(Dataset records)
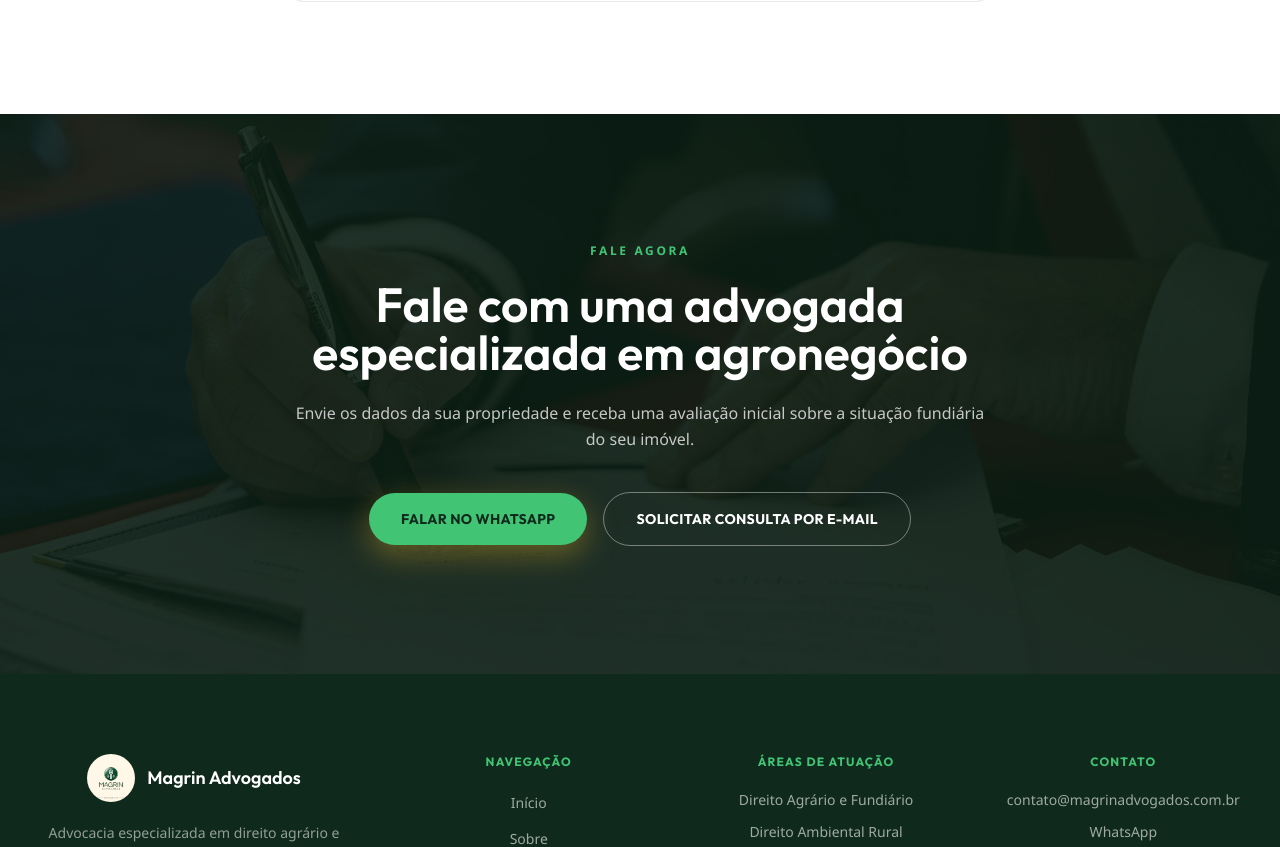
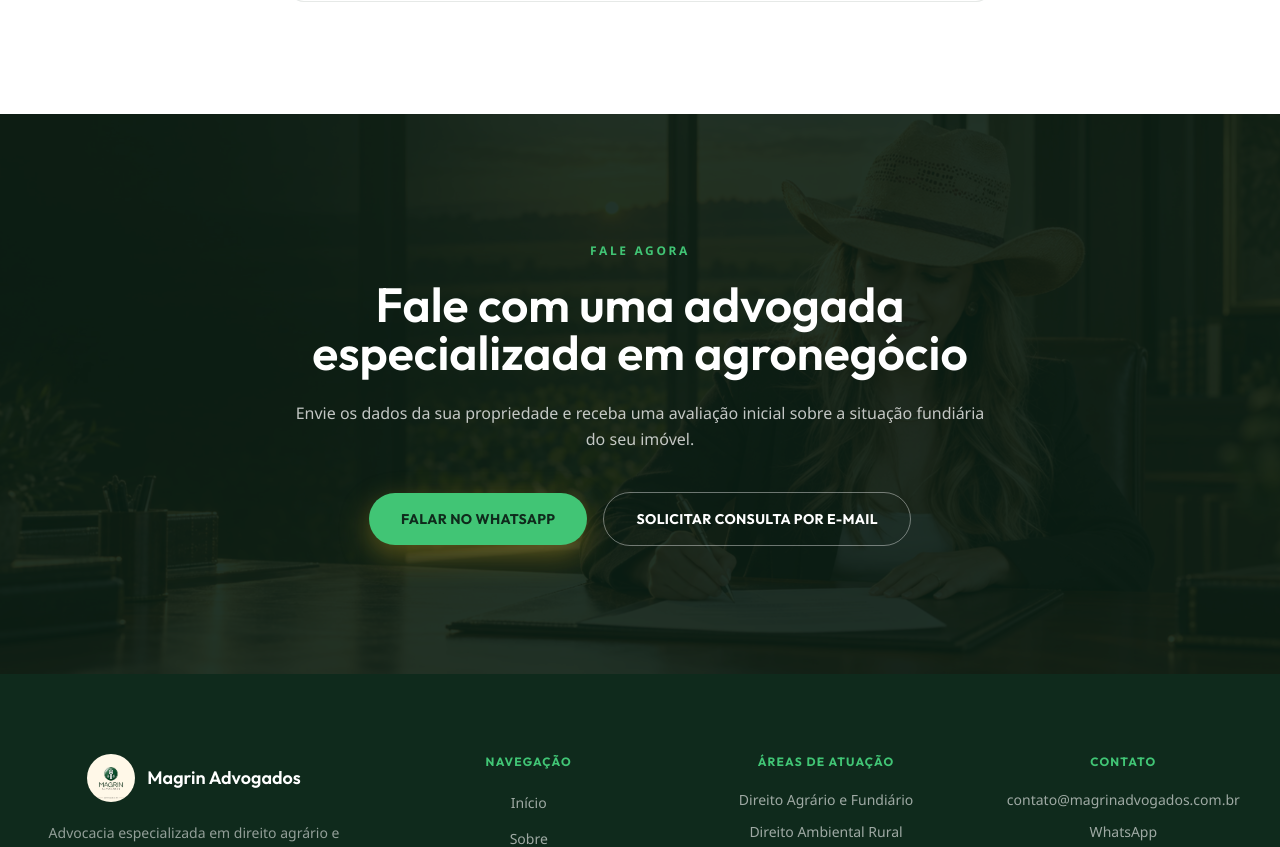
Before and after one commit to rogerfunchall-prog/advogada-agro-versao-2, a Next.js app: page / in a window 1280 px wide. Shown: the part 7528-8375 px from the top of the page. Built offline with nearby package versions, Linux system fonts and the light colour scheme.

Commit message:
feat: atualiza banner da seção Fale Agora

```diff
--- a/app/components/FinalCta.tsx
+++ b/app/components/FinalCta.tsx
@@ -7,8 +7,8 @@ export default function FinalCta() {
     <section id="contato" className="relative overflow-hidden py-24 md:py-32">
       <div className="absolute inset-0 -z-10">
         <Image
-          src="/images/document-signing.jpg"
-          alt="Assinatura de contrato rural"
+          src="/images/final-cta-banner.png"
+          alt="Dra. Magrin em atendimento jurídico personalizado"
           fill
           className="object-cover"
         />
```
Also changed, not shown: public/images/final-cta-banner.png (added).
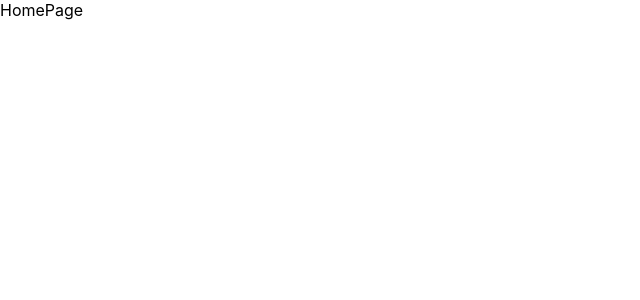
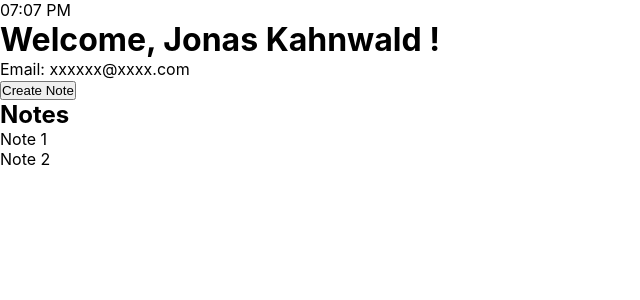
Before and after one commit to vivekkumar5555/frontend, a React (Create React App) app: page /home in a window 1280 px wide. Shown: the top 300 px of the page, without its empty margins (0-640 px from the left). Built offline with nearby package versions, Linux system fonts and the light colour scheme.

Commit message:
Update HomePage.tsx

```diff
--- a/src/pages/HomePage.tsx
+++ b/src/pages/HomePage.tsx
@@ -1,9 +1,43 @@
-import React from 'react'
+import React from 'react';
+import './HomePage.css';
 
-function HomePage() {
-  return (
-    <div>HomePage</div>
-  )
+interface Note {
+  id: number;
+  title: string;
 }
 
-export default HomePage
+const HomePage: React.FC = () => {
+  const [notes, setNotes] = React.useState<Note[]>([
+    { id: 1, title: 'Note 1' },
+    { id: 2, title: 'Note 2' },
+  ]);
+
+  const currentTime = new Date().toLocaleTimeString([], { hour: '2-digit', minute: '2-digit' });
+  const userEmail = 'xxxxxx@xxxx.com';
+
+  return (
+    <div className="app-container">
+      <div className="time-display">{currentTime}</div>
+
+      <div className="welcome-section">
+        <h1>Welcome, Jonas Kahnwald !</h1>
+        <p>Email: {userEmail}</p>
+      </div>
+
+      <button className="create-note-button">Create Note</button>
+
+      <div className="notes-section">
+        <h2>Notes</h2>
+        <div className="notes-list">
+          {notes.map(note => (
+            <div key={note.id} className="note-item">
+              {note.title}
+            </div>
+          ))}
+        </div>
+      </div>
+    </div>
+  );
+};
+
+export default HomePage;
```
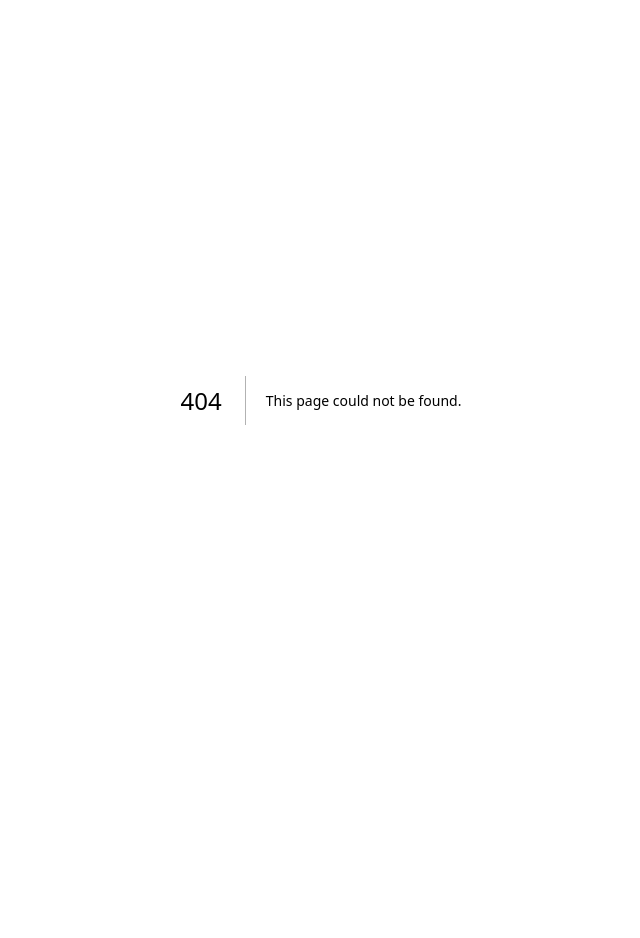
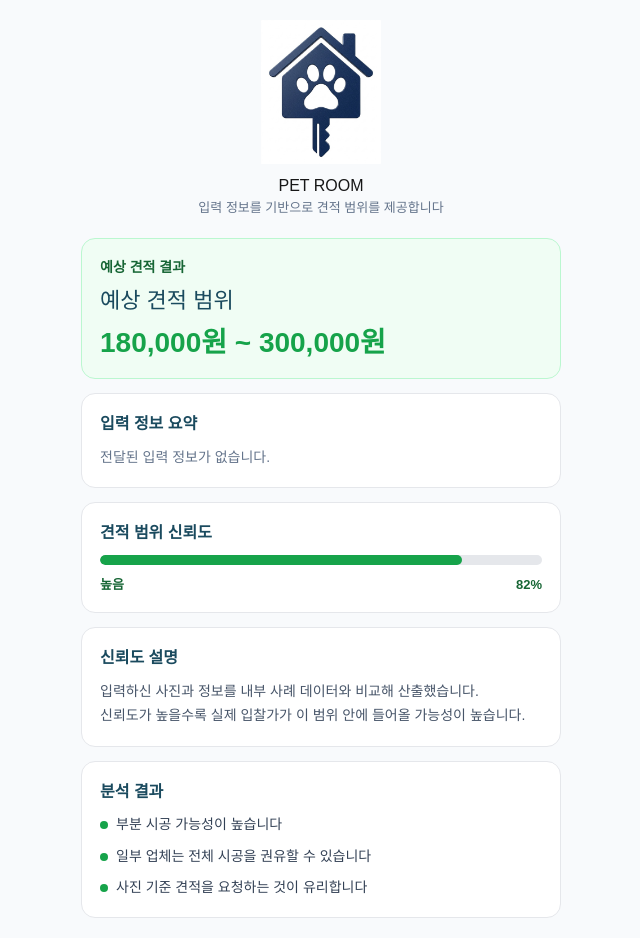
Before and after one commit to petroom-maker/petroom-app, a Next.js app: page /result in a window 1280 px wide. Before the commit this address had no page. Shown: the whole page, without its empty margins (319-959 px from the left). Before the commit the page ends 800 px from the top, so only its background shows below. Built offline with nearby package versions, Linux system fonts and the light colour scheme.

Commit message:
pass form data to result page

```diff
--- a/app/page.tsx
+++ b/app/page.tsx
@@ -1,11 +1,30 @@
 'use client';
-import { useState } from 'react';
+import { ChangeEvent, useState } from 'react';
+import { useRouter } from 'next/navigation';
+
+type FormState = {
+  damageType: string;
+  damageRange: string;
+  area: string;
+  layout: string;
+  housingType: string;
+  stuff: string;
+  schedule: string;
+  location: string;
+  sameMaterial: string;
+  damagePosition: string;
+  repairIntent: string;
+  images: string[];
+};
 
 export default function PetRoomForm() {
-  const [form, setForm] = useState({
+  const router = useRouter();
+  const [form, setForm] = useState<FormState>({
     damageType: '',
     damageRange: '',
+    area: '',
     layout: '',
+    housingType: '',
     stuff: '',
     schedule: '',
     location: '',
@@ -45,13 +64,13 @@ export default function PetRoomForm() {
     fontSize: '13px',
   });
 
-  const selectBox = (field: string, options: string[]) => (
+  const selectBox = (field: keyof Omit<FormState, 'images'>, options: string[]) => (
     <div style={{ display: 'grid', gridTemplateColumns: 'repeat(2,1fr)', gap: '8px' }}>
       {options.map((opt) => (
         <div
           key={opt}
           onClick={() => setForm({ ...form, [field]: opt })}
-          style={btn((form as any)[field] === opt)}
+          style={btn(form[field] === opt)}
         >
           {opt}
         </div>
@@ -59,9 +78,9 @@ export default function PetRoomForm() {
     </div>
   );
 
-  const handleImage = (e: any) => {
-    const files = Array.from(e.target.files);
-    files.forEach((file: any) => {
+  const handleImage = (e: ChangeEvent<HTMLInputElement>) => {
+    const files = Array.from(e.target.files ?? []);
+    files.forEach((file) => {
       const reader = new FileReader();
       reader.onloadend = () => {
         setForm((prev) => ({
@@ -72,6 +91,23 @@ export default function PetRoomForm() {
       };
       reader.readAsDataURL(file);
     });
+  };
+
+  const handleSubmit = () => {
+    const params = new URLSearchParams();
+
+    Object.entries(form).forEach(([key, value]) => {
+      if (Array.isArray(value)) {
+        params.set('imageCount', String(value.length));
+        return;
+      }
+
+      if (value) {
+        params.set(key, value);
+      }
+    });
+
+    router.push(`/result?${params.toString()}`);
   };
 
   return (
@@ -132,37 +168,57 @@ export default function PetRoomForm() {
         </div>
 
         <div style={card}>
-          <label style={label}>3. 공간 구조</label>
+          <label style={label}>3. 면적</label>
+          <input
+            placeholder="예: 원룸 6평"
+            style={{
+              width: '100%',
+              padding: '12px',
+              borderRadius: '10px',
+              border: '1px solid #e5e7eb',
+            }}
+            value={form.area}
+            onChange={(e) => setForm({ ...form, area: e.target.value })}
+          />
+        </div>
+
+        <div style={card}>
+          <label style={label}>4. 공간 구조</label>
           {selectBox('layout', ['원룸', '2룸 이상', '잘 모르겠음'])}
         </div>
 
         <div style={card}>
-          <label style={label}>4. 동일 자재 여부</label>
+          <label style={label}>5. 주거 유형</label>
+          {selectBox('housingType', ['아파트', '빌라', '오피스텔', '원룸'])}
+        </div>
+
+        <div style={card}>
+          <label style={label}>6. 동일 자재 여부</label>
           {selectBox('sameMaterial', ['있음', '없음', '모르겠음'])}
         </div>
 
         <div style={card}>
-          <label style={label}>5. 파손 위치</label>
+          <label style={label}>7. 파손 위치</label>
           {selectBox('damagePosition', ['하단', '중단', '상단', '혼합'])}
         </div>
 
         <div style={card}>
-          <label style={label}>6. 복구 방식</label>
+          <label style={label}>8. 복구 방식</label>
           {selectBox('repairIntent', ['부분만 원함', '전체도 가능', '잘 모르겠음'])}
         </div>
 
         <div style={card}>
-          <label style={label}>7. 짐 여부</label>
+          <label style={label}>9. 짐 여부</label>
           {selectBox('stuff', ['없음', '일부 있음', '많음'])}
         </div>
 
         <div style={card}>
-          <label style={label}>8. 일정</label>
+          <label style={label}>10. 일정</label>
           {selectBox('schedule', ['3일 이내', '1주일 이내', '여유 있음', '협의 가능'])}
         </div>
 
         <div style={card}>
-          <label style={label}>9. 지역</label>
+          <label style={label}>11. 지역</label>
           <input
             placeholder="예: 성남시 분당구"
             style={{
@@ -197,12 +253,18 @@ export default function PetRoomForm() {
           <input type="file" multiple onChange={handleImage} />
           <div style={{ display: 'flex', gap: '6px', marginTop: '10px' }}>
             {previews.map((src, i) => (
-              <img key={i} src={src} style={{ width: '60px', height: '60px', objectFit: 'cover' }} />
+              <img
+                key={i}
+                src={src}
+                alt={`업로드한 사진 미리보기 ${i + 1}`}
+                style={{ width: '60px', height: '60px', objectFit: 'cover' }}
+              />
             ))}
           </div>
         </div>
 
         <button
+          onClick={handleSubmit}
           style={{
             width: '100%',
             padding: '18px',
--- /dev/null
+++ b/app/result/page.tsx
@@ -0,0 +1,259 @@
+'use client';
+
+import { Suspense } from 'react';
+import { useSearchParams } from 'next/navigation';
+
+const formatWon = (value: number) => `${value.toLocaleString('ko-KR')}원`;
+
+const getAreaNumber = (area: string) => {
+  const match = area.match(/\d+(\.\d+)?/);
+  return match ? Number(match[0]) : null;
+};
+
+function ResultContent() {
+  const searchParams = useSearchParams();
+  const mainColor = '#1a4a5e';
+  const highlight = '#16a34a';
+  const area = searchParams.get('area') ?? '';
+  const areaNumber = getAreaNumber(area);
+  const multiplier = areaNumber === null ? 1 : areaNumber <= 6 ? 0.9 : areaNumber >= 10 ? 1.18 : 1;
+  const minPrice = Math.round((180000 * multiplier) / 10000) * 10000;
+  const maxPrice = Math.round((300000 * multiplier) / 10000) * 10000;
+  const summaryItems = [
+    ['파손 유형', searchParams.get('damageType')],
+    ['파손 범위', searchParams.get('damageRange')],
+    ['면적', area],
+    ['공간 구조', searchParams.get('layout')],
+    ['주거 유형', searchParams.get('housingType')],
+    ['동일 자재 여부', searchParams.get('sameMaterial')],
+    ['파손 위치', searchParams.get('damagePosition')],
+    ['복구 방식', searchParams.get('repairIntent')],
+    ['짐 여부', searchParams.get('stuff')],
+    ['일정', searchParams.get('schedule')],
+    ['지역', searchParams.get('location')],
+    ['사진 수', searchParams.get('imageCount') ? `${searchParams.get('imageCount')}장` : null],
+  ].filter(([, value]) => value);
+
+  const card = {
+    background: '#fff',
+    padding: '18px',
+    borderRadius: '14px',
+    border: '1px solid #e5e7eb',
+  };
+
+  const sectionTitle = {
+    margin: '0 0 10px',
+    color: mainColor,
+    fontSize: '16px',
+    fontWeight: 700,
+  };
+
+  return (
+    <main style={{ padding: '20px', background: '#f8fafc', minHeight: '100vh' }}>
+      <div style={{ maxWidth: '480px', margin: '0 auto' }}>
+        <div
+          style={{
+            textAlign: 'center',
+            marginBottom: '20px',
+            display: 'flex',
+            flexDirection: 'column',
+            alignItems: 'center',
+          }}
+        >
+          <img
+            src="/logo.png"
+            alt="PET ROOM"
+            style={{ width: '120px', marginBottom: '10px' }}
+          />
+
+          <h2 style={{ margin: 0 }}>PET ROOM</h2>
+
+          <p style={{ fontSize: '13px', color: '#64748b' }}>
+            입력 정보를 기반으로 견적 범위를 제공합니다
+          </p>
+        </div>
+
+        <section
+          style={{
+            ...card,
+            marginBottom: '14px',
+            borderColor: '#bbf7d0',
+            background: '#f0fdf4',
+          }}
+        >
+          <p
+            style={{
+              margin: '0 0 8px',
+              color: '#166534',
+              fontSize: '14px',
+              fontWeight: 700,
+            }}
+          >
+            예상 견적 결과
+          </p>
+
+          <h1
+            style={{
+              margin: 0,
+              color: mainColor,
+              fontSize: '22px',
+              lineHeight: 1.35,
+              letterSpacing: 0,
+            }}
+          >
+            예상 견적 범위
+          </h1>
+
+          <p
+            style={{
+              margin: '10px 0 0',
+              color: highlight,
+              fontSize: '28px',
+              lineHeight: 1.25,
+              fontWeight: 800,
+              letterSpacing: 0,
+            }}
+          >
+            {formatWon(minPrice)} ~ {formatWon(maxPrice)}
+          </p>
+        </section>
+
+        <section style={{ ...card, marginBottom: '14px' }}>
+          <h2 style={sectionTitle}>입력 정보 요약</h2>
+          <ul
+            style={{
+              margin: 0,
+              padding: 0,
+              listStyle: 'none',
+              display: 'grid',
+              gap: '9px',
+            }}
+          >
+            {summaryItems.length > 0 ? (
+              summaryItems.map(([label, value]) => (
+                <li
+                  key={label}
+                  style={{
+                    display: 'flex',
+                    justifyContent: 'space-between',
+                    gap: '12px',
+                    color: '#334155',
+                    fontSize: '14px',
+                    lineHeight: 1.5,
+                  }}
+                >
+                  <span style={{ color: '#64748b', flex: '0 0 auto' }}>{label}</span>
+                  <strong style={{ color: mainColor, textAlign: 'right', fontWeight: 700 }}>
+                    {value}
+                  </strong>
+                </li>
+              ))
+            ) : (
+              <li style={{ color: '#64748b', fontSize: '14px', lineHeight: 1.6 }}>
+                전달된 입력 정보가 없습니다.
+              </li>
+            )}
+          </ul>
+        </section>
+
+        <section style={{ ...card, marginBottom: '14px' }}>
+          <h2 style={sectionTitle}>견적 범위 신뢰도</h2>
+
+          <div
+            style={{
+              height: '10px',
+              overflow: 'hidden',
+              borderRadius: '999px',
+              background: '#e5e7eb',
+              marginBottom: '10px',
+            }}
+          >
+            <div
+              style={{
+                width: '82%',
+                height: '100%',
+                borderRadius: '999px',
+                background: highlight,
+              }}
+            />
+          </div>
+
+          <div
+            style={{
+              display: 'flex',
+              justifyContent: 'space-between',
+              alignItems: 'center',
+              color: '#166534',
+              fontSize: '13px',
+              fontWeight: 700,
+            }}
+          >
+            <span>높음</span>
+            <span>82%</span>
+          </div>
+        </section>
+
+        <section style={{ ...card, marginBottom: '14px' }}>
+          <h2 style={sectionTitle}>신뢰도 설명</h2>
+          <p style={{ margin: 0, color: '#475569', fontSize: '14px', lineHeight: 1.7 }}>
+            입력하신 사진과 정보를 내부 사례 데이터와 비교해 산출했습니다.
+            <br />
+            신뢰도가 높을수록 실제 입찰가가 이 범위 안에 들어올 가능성이 높습니다.
+          </p>
+        </section>
+
+        <section style={card}>
+          <h2 style={sectionTitle}>분석 결과</h2>
+          <ul
+            style={{
+              margin: 0,
+              padding: 0,
+              listStyle: 'none',
+              display: 'grid',
+              gap: '10px',
+            }}
+          >
+            {[
+              '부분 시공 가능성이 높습니다',
+              '일부 업체는 전체 시공을 권유할 수 있습니다',
+              '사진 기준 견적을 요청하는 것이 유리합니다',
+            ].map((item) => (
+              <li
+                key={item}
+                style={{
+                  display: 'flex',
+                  gap: '8px',
+                  alignItems: 'flex-start',
+                  color: '#334155',
+                  fontSize: '14px',
+                  lineHeight: 1.55,
+                }}
+              >
+                <span
+                  aria-hidden="true"
+                  style={{
+                    width: '8px',
+                    height: '8px',
+                    borderRadius: '999px',
+                    background: highlight,
+                    flex: '0 0 auto',
+                    marginTop: '7px',
+                  }}
+                />
+                <span>{item}</span>
+              </li>
+            ))}
+          </ul>
+        </section>
+      </div>
+    </main>
+  );
+}
+
+export default function ResultPage() {
+  return (
+    <Suspense fallback={null}>
+      <ResultContent />
+    </Suspense>
+  );
+}
```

■ **WHAT THE TASK REQUIRES**
Write out each line of the data that holds the string "import".

■ **SOLUTION TO THIS PROBLEM**
-import React from 'react'
+import React from 'react';
+import './HomePage.css';
-import { useState } from 'react';
+import { ChangeEvent, useState } from 'react';
+import { useRouter } from 'next/navigation';
+import { Suspense } from 'react';
+import { useSearchParams } from 'next/navigation';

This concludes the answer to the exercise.